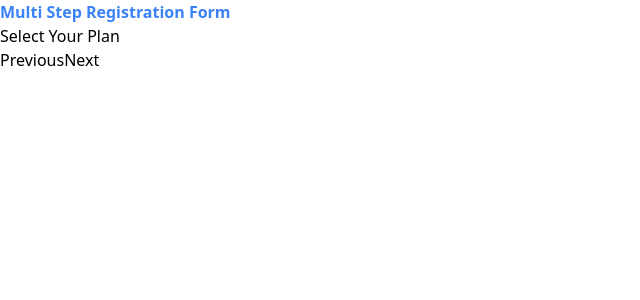
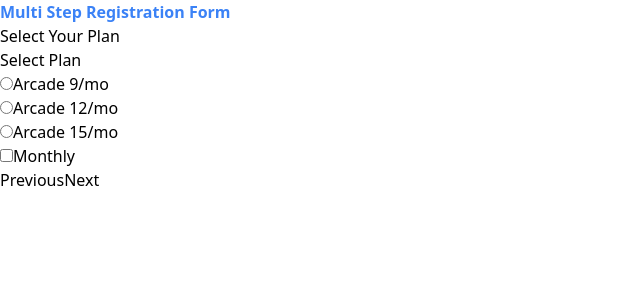
Before and after one commit to JimeBlue/multi-step-registration-form, a Nuxt app: page / in a window 1280 px wide. Both pictures are taken after a click on the button "Next". Shown: the top 300 px of the page, without its empty margins (0-640 px from the left). Built offline with nearby package versions, Linux system fonts and the light colour scheme.

Commit message:
Add checkbox and radio inputs with reusable components

```diff
--- a/components/form.vue
+++ b/components/form.vue
@@ -1,5 +1,6 @@
 <template>
   <section>
+    <!-- NOTE: Personal Information -->
     <div v-if="step === 1">
       <h2>Personal Information</h2>
       <FormTextInput v-model="form.name" placeholder="Name" />
@@ -10,18 +11,47 @@
       />
       <button @click="nextStep">Next</button>
     </div>
+    <!-- NOTE: Plans-->
     <div v-if="step === 2">
       <h2>Select Your Plan</h2>
+      <!-- Plans -->
+      <RadioGroup
+        v-model="form.plan"
+        label="Select Plan"
+        :options="[
+          {
+            value: 'arcade',
+            label: form.billingYearly ? 'Arcade 90/yr' : 'Arcade 9/mo',
+          },
+          {
+            value: 'advanced',
+            label: form.billingYearly ? 'Arcade 120/yr' : 'Arcade 12/mo',
+          },
+          {
+            value: 'pro',
+            label: form.billingYearly ? 'Arcade 150/yr' : 'Arcade 15/mo',
+          },
+        ]"
+      />
+      <!-- Toggle Switch for Billing Period -->
+      <div>
+        <CheckboxInput
+          v-model="form.billingYearly"
+          :label="form.billingYearly ? 'Yearly' : 'Monthly'"
+        />
+      </div>
 
       <button @click="prevStep">Previous</button>
       <button @click="nextStep">Next</button>
     </div>
+    <!-- NOTE: Add-ons-->
     <div v-if="step === 3">
       <h2>Pick Add-ons</h2>
 
       <button @click="prevStep">Previous</button>
       <button @click="nextStep">Next</button>
     </div>
+    <!-- NOTE: Summary -->
     <div v-if="step === 4">
       <h2>Summary</h2>
 
@@ -33,8 +63,16 @@
 <script>
 import { db } from "~/plugins/firebase.js";
 import { collection, addDoc } from "firebase/firestore";
+import TextInput from "@/components/form/TextInput.vue";
+import CheckboxInput from "@/components/form/CheckboxInput.vue";
+import RadioGroup from "@/components/form/RadioGroup.vue";
 
 export default {
+  components: {
+    TextInput,
+    RadioGroup,
+    CheckboxInput,
+  },
   data() {
     return {
       step: 1,
@@ -42,6 +80,8 @@ export default {
         name: "",
         email: "",
         phone_number: "",
+        plan: "",
+        billingYearly: false,
       },
     };
   },
--- /dev/null
+++ b/components/form/CheckboxInput.vue
@@ -0,0 +1,26 @@
+<template>
+  <div>
+    <input type="checkbox" :checked="value" @change="updateValue" />
+    <label>{{ label }}</label>
+  </div>
+</template>
+
+<script>
+export default {
+  props: {
+    value: {
+      type: Boolean,
+      default: false,
+    },
+    label: {
+      type: String,
+      default: "",
+    },
+  },
+  methods: {
+    updateValue(event) {
+      this.$emit("input", event.target.checked);
+    },
+  },
+};
+</script>
--- /dev/null
+++ b/components/form/RadioGroup.vue
@@ -0,0 +1,46 @@
+<template>
+  <div>
+    <label v-if="label">{{ label }}</label>
+    <div v-for="option in options" :key="option.value">
+      <input
+        type="radio"
+        :id="option.value"
+        :value="option.value"
+        v-model="internalValue"
+      />
+      <label :for="option.value">{{ option.label }}</label>
+    </div>
+  </div>
+</template>
+
+<script>
+export default {
+  props: {
+    label: {
+      type: String,
+      default: "",
+    },
+    options: {
+      type: Array,
+      required: true,
+    },
+    value: {
+      type: String,
+      default: "",
+    },
+  },
+  data() {
+    return {
+      internalValue: this.value,
+    };
+  },
+  watch: {
+    internalValue(newVal) {
+      this.$emit("input", newVal);
+    },
+    value(newVal) {
+      this.internalValue = newVal;
+    },
+  },
+};
+</script>
```
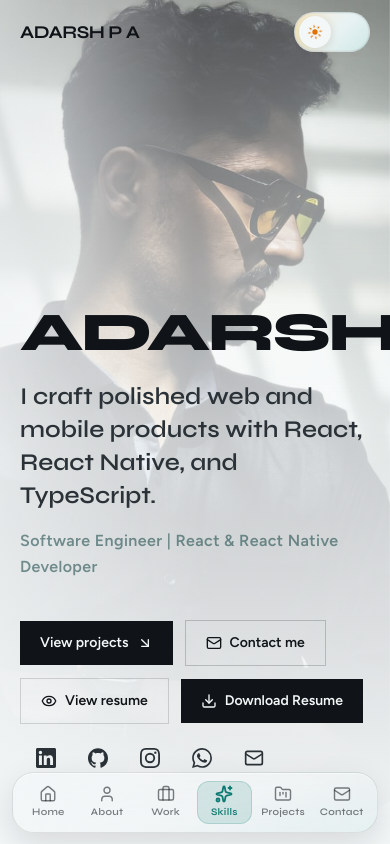
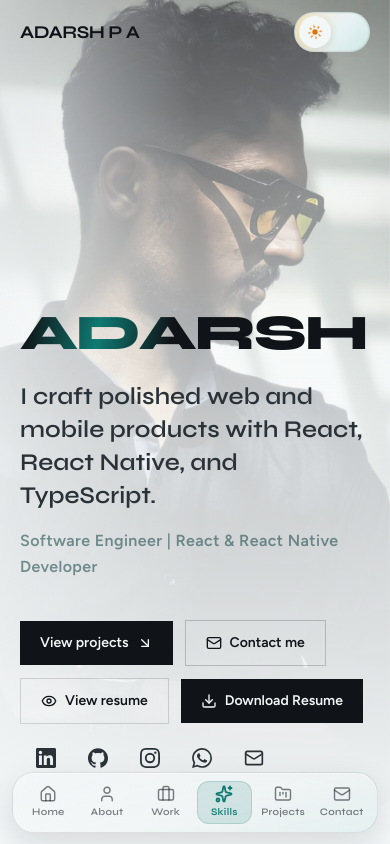
Before and after one commit to AdarshPuthuparambil/Adarsh-portfolio, a React (Vite) app: page / in a window 390 px wide. Shown: the top 844 px of the page. Built offline with nearby package versions, Linux system fonts and the light colour scheme.

Commit message:
Enhance Hero component with animated brand display; implement brand fitting and shine effects in CSS for improved visual appeal. Update styles for responsive design and adjust animation timing for better user experience.

```diff
--- a/src/components/Hero.tsx
+++ b/src/components/Hero.tsx
@@ -1,5 +1,5 @@
 import { ArrowDownRight, Mail } from 'lucide-react'
-import { useEffect, useState } from 'react'
+import { useEffect, useState, type CSSProperties } from 'react'
 import { profile } from '../data/profile'
 import { useTheme } from '../hooks/useTheme'
 import { ResumeActions } from './ResumeActions'
@@ -7,12 +7,26 @@ import { SocialLinks } from './SocialLinks'
 
 const HEADLINE_START_MS = 450
 const HEADLINE_CHAR_MS = 38
+const BRAND_LETTER_MS = 900
+const BRAND_STAGGER_MS = 80
 
 export function Hero() {
   const { theme } = useTheme()
   const isDark = theme === 'dark'
   const [typedHeadline, setTypedHeadline] = useState('')
   const [isTyping, setIsTyping] = useState(true)
+  const [isBrandSettled, setIsBrandSettled] = useState(false)
+
+  // The shine clips a gradient to the heading's glyphs, which only renders
+  // correctly once the per-letter entrance transforms have finished.
+  useEffect(() => {
+    const settleId = window.setTimeout(
+      () => setIsBrandSettled(true),
+      BRAND_LETTER_MS + (profile.brand.length - 1) * BRAND_STAGGER_MS,
+    )
+
+    return () => window.clearTimeout(settleId)
+  }, [])
 
   useEffect(() => {
     const full = profile.headline
@@ -76,11 +90,22 @@ export function Hero() {
 
       <div className="relative z-10 mx-auto w-full max-w-6xl px-5 pb-16 pt-28 sm:px-8 sm:pb-20">
         <h1
-          className={`animate-rise font-display text-[clamp(3.4rem,14vw,8.5rem)] leading-[0.88] font-extrabold tracking-[-0.04em] transition-colors duration-300 ${
-            isDark ? 'text-mist' : 'text-ink'
-          }`}
+          aria-label={profile.brand}
+          style={{ '--brand-chars': profile.brand.length } as CSSProperties}
+          className={`brand-fit font-display leading-[0.88] font-extrabold tracking-[-0.04em] whitespace-nowrap transition-colors duration-300 ${
+            isBrandSettled ? 'brand-shine' : ''
+          } ${isDark ? 'text-mist' : 'text-ink'}`}
         >
-          {profile.brand}
+          {[...profile.brand].map((char, index) => (
+            <span
+              key={`${char}-${index}`}
+              aria-hidden
+              className="brand-letter"
+              style={{ '--i': index } as CSSProperties}
+            >
+              {char === ' ' ? '\u00a0' : char}
+            </span>
+          ))}
         </h1>
 
         <p
--- a/src/index.css
+++ b/src/index.css
@@ -95,6 +95,82 @@
 
 .animate-drift {
   animation: drift 18s ease-in-out infinite;
+}
+
+/* Sizes the one-line brand so it always fits the hero container. Uppercase
+   Syne ExtraBold at the heading's tracking measures ~1.16em per character. */
+.brand-fit {
+  --brand-gutter: 2.5rem;
+  font-size: min(
+    8.5rem,
+    calc((min(100vw, 72rem) - var(--brand-gutter)) / (var(--brand-chars) * 1.17))
+  );
+}
+
+@media (min-width: 40rem) {
+  .brand-fit {
+    --brand-gutter: 4rem;
+  }
+}
+
+@keyframes brand-letter-in {
+  0% {
+    opacity: 0;
+    transform: translate3d(0, 0.45em, 0) scale(0.9) rotate(5deg);
+    filter: blur(12px);
+  }
+  65% {
+    filter: blur(0);
+  }
+  100% {
+    opacity: 1;
+    transform: translate3d(0, 0, 0) scale(1) rotate(0deg);
+    filter: blur(0);
+  }
+}
+
+@keyframes brand-shine {
+  0% {
+    background-position: 100% 0;
+  }
+  40%,
+  100% {
+    background-position: 0 0;
+  }
+}
+
+.brand-letter {
+  display: inline-block;
+  animation: brand-letter-in 0.9s cubic-bezier(0.22, 1, 0.36, 1) backwards;
+  animation-delay: calc(var(--i) * 80ms);
+}
+
+/* Sweeps one highlight across the whole word rather than per letter. */
+.brand-shine {
+  background-image: linear-gradient(
+    100deg,
+    currentColor 0%,
+    currentColor 42%,
+    var(--color-accent) 50%,
+    currentColor 58%,
+    currentColor 100%
+  );
+  background-size: 260% 100%;
+  background-repeat: no-repeat;
+  background-clip: text;
+  -webkit-text-fill-color: transparent;
+  animation: brand-shine 4.5s ease-in-out 0.3s infinite;
+}
+
+.dark .brand-shine {
+  background-image: linear-gradient(
+    100deg,
+    currentColor 0%,
+    currentColor 42%,
+    var(--color-accent-bright) 50%,
+    currentColor 58%,
+    currentColor 100%
+  );
 }
 
 @keyframes title-blink {
@@ -808,6 +884,16 @@
     transition: none;
   }
 
+  .brand-letter {
+    animation: none;
+  }
+
+  .brand-shine {
+    animation: none;
+    background-image: none;
+    -webkit-text-fill-color: currentColor;
+  }
+
   .animate-title-blink {
     animation: none;
     opacity: 1;
```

EXERCISE BRIEF:
Provide only the number of lines in the listing above that contain "Built".

RESPONSE AREA:
2